───── Supplied data ─────

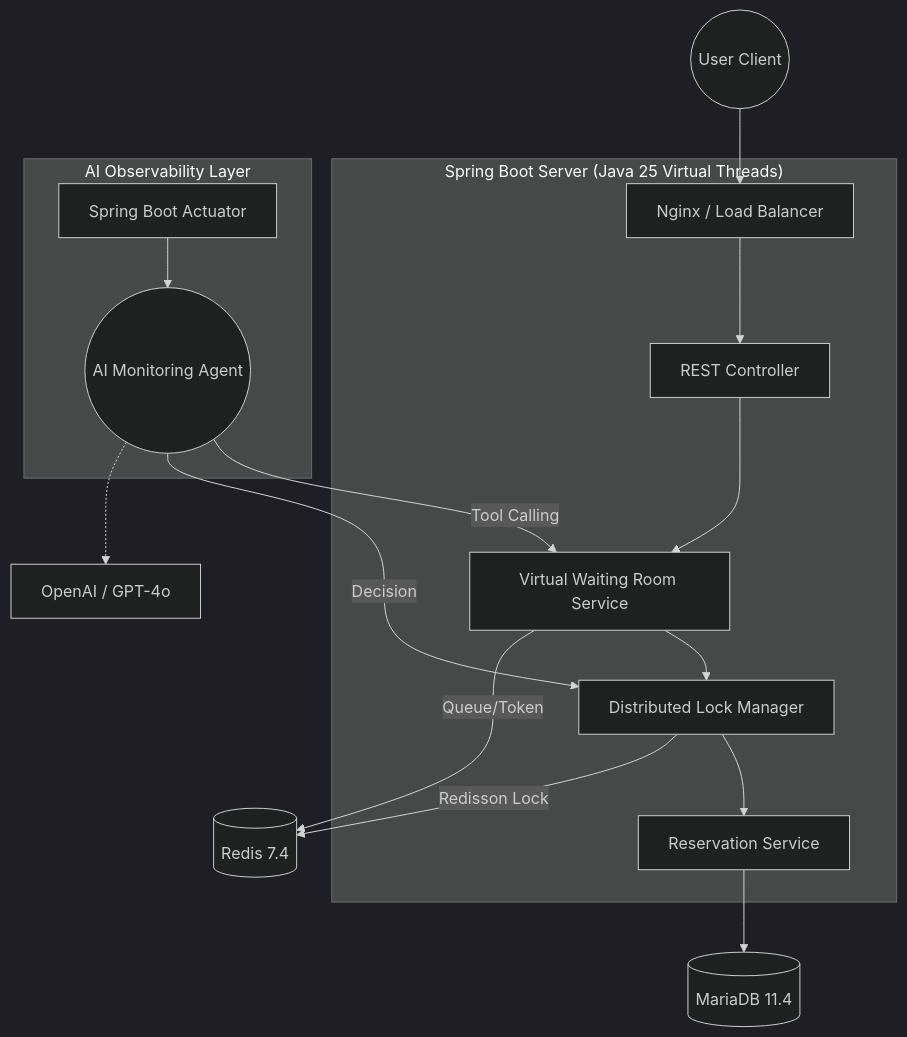
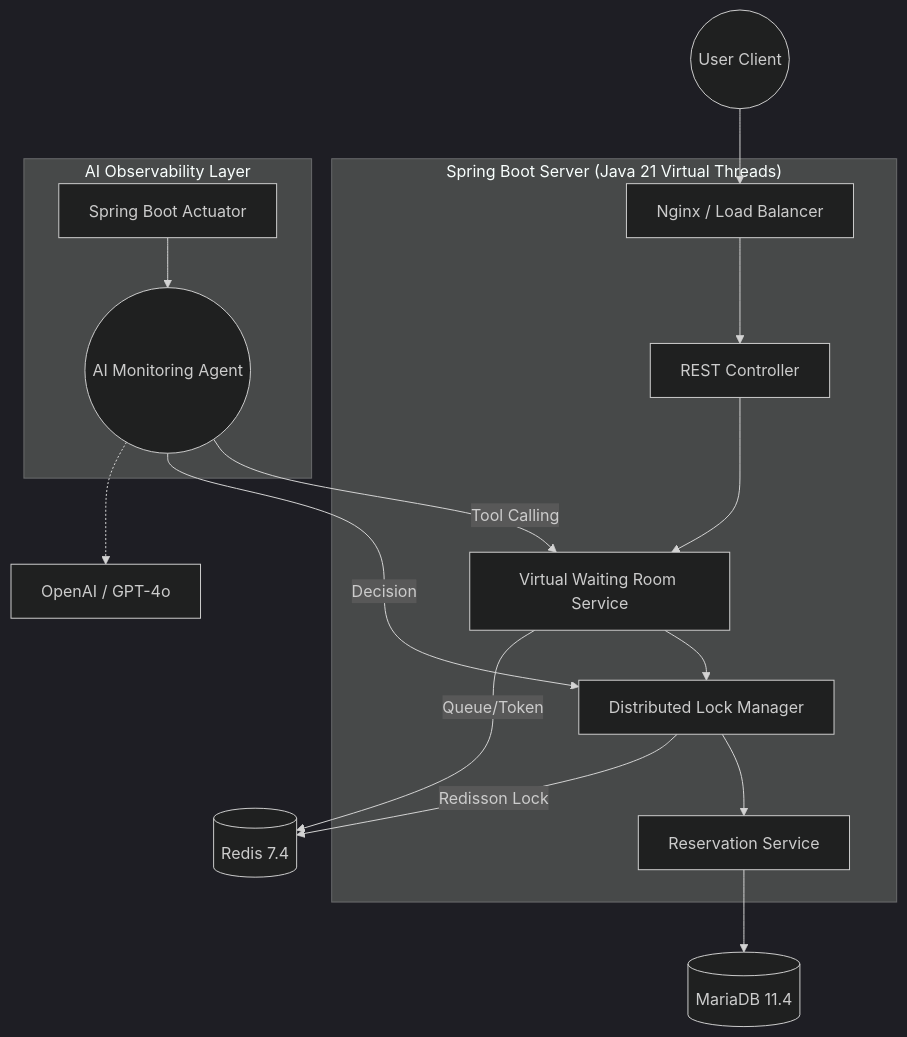
One commit to SpeUjin/T-CORE-v2 changed the first of 2 diagrams in README.md. Above: the diagram before and after it, drawn with Mermaid (dark theme). The commit also changed other lines of this file and 4 other files, not shown here.

````diff
--- a/README.md
+++ b/README.md
@@ -45,29 +45,29 @@
 ```mermaid
 graph TD
     %% 사용자 및 로드밸런서
     User((User Client)) --> LB[Nginx / Load Balancer]
     
     %% 서버 및 로직
-    subgraph "Spring Boot Server (Java 25 Virtual Threads)"
+    subgraph "Spring Boot Server (Java 21 Virtual Threads)"
         LB --> API[REST Controller]
         API --> VWR[Virtual Waiting Room Service]
         VWR --> DL[Distributed Lock Manager]
         DL --> RS[Reservation Service]
     end
 
     %% AI 레이어
     subgraph "AI Observability Layer"
         Agent((AI Monitoring Agent))
         Actuator[Spring Boot Actuator] --> Agent
         Agent -- "Tool Calling" --> VWR
         Agent -- "Decision" --> DL
     end
 
     %% 데이터 저장소
     RS --> MariaDB[(MariaDB 11.4)]
     VWR -- "Queue/Token" --> Redis
     DL -- "Redisson Lock" --> Redis[(Redis 7.4)]
     
     %% AI 외부 연결
     Agent -.-> LLM[OpenAI / GPT-4o]
 ```
````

─────

- **Exercise**
Would you please set down the listing above exactly, minus its images?

- **Worked solution**
One commit to SpeUjin/T-CORE-v2 changed the first of 2 diagrams in README.md. Above: the diagram before and after it, drawn with Mermaid (dark theme). The commit also changed other lines of this file and 4 other files, not shown here.

````diff
--- a/README.md
+++ b/README.md
@@ -45,29 +45,29 @@
 ```mermaid
 graph TD
     %% 사용자 및 로드밸런서
     User((User Client)) --> LB[Nginx / Load Balancer]
     
     %% 서버 및 로직
-    subgraph "Spring Boot Server (Java 25 Virtual Threads)"
+    subgraph "Spring Boot Server (Java 21 Virtual Threads)"
         LB --> API[REST Controller]
         API --> VWR[Virtual Waiting Room Service]
         VWR --> DL[Distributed Lock Manager]
         DL --> RS[Reservation Service]
     end
 
     %% AI 레이어
     subgraph "AI Observability Layer"
         Agent((AI Monitoring Agent))
         Actuator[Spring Boot Actuator] --> Agent
         Agent -- "Tool Calling" --> VWR
         Agent -- "Decision" --> DL
     end
 
     %% 데이터 저장소
     RS --> MariaDB[(MariaDB 11.4)]
     VWR -- "Queue/Token" --> Redis
     DL -- "Redisson Lock" --> Redis[(Redis 7.4)]
     
     %% AI 외부 연결
     Agent -.-> LLM[OpenAI / GPT-4o]
 ```
````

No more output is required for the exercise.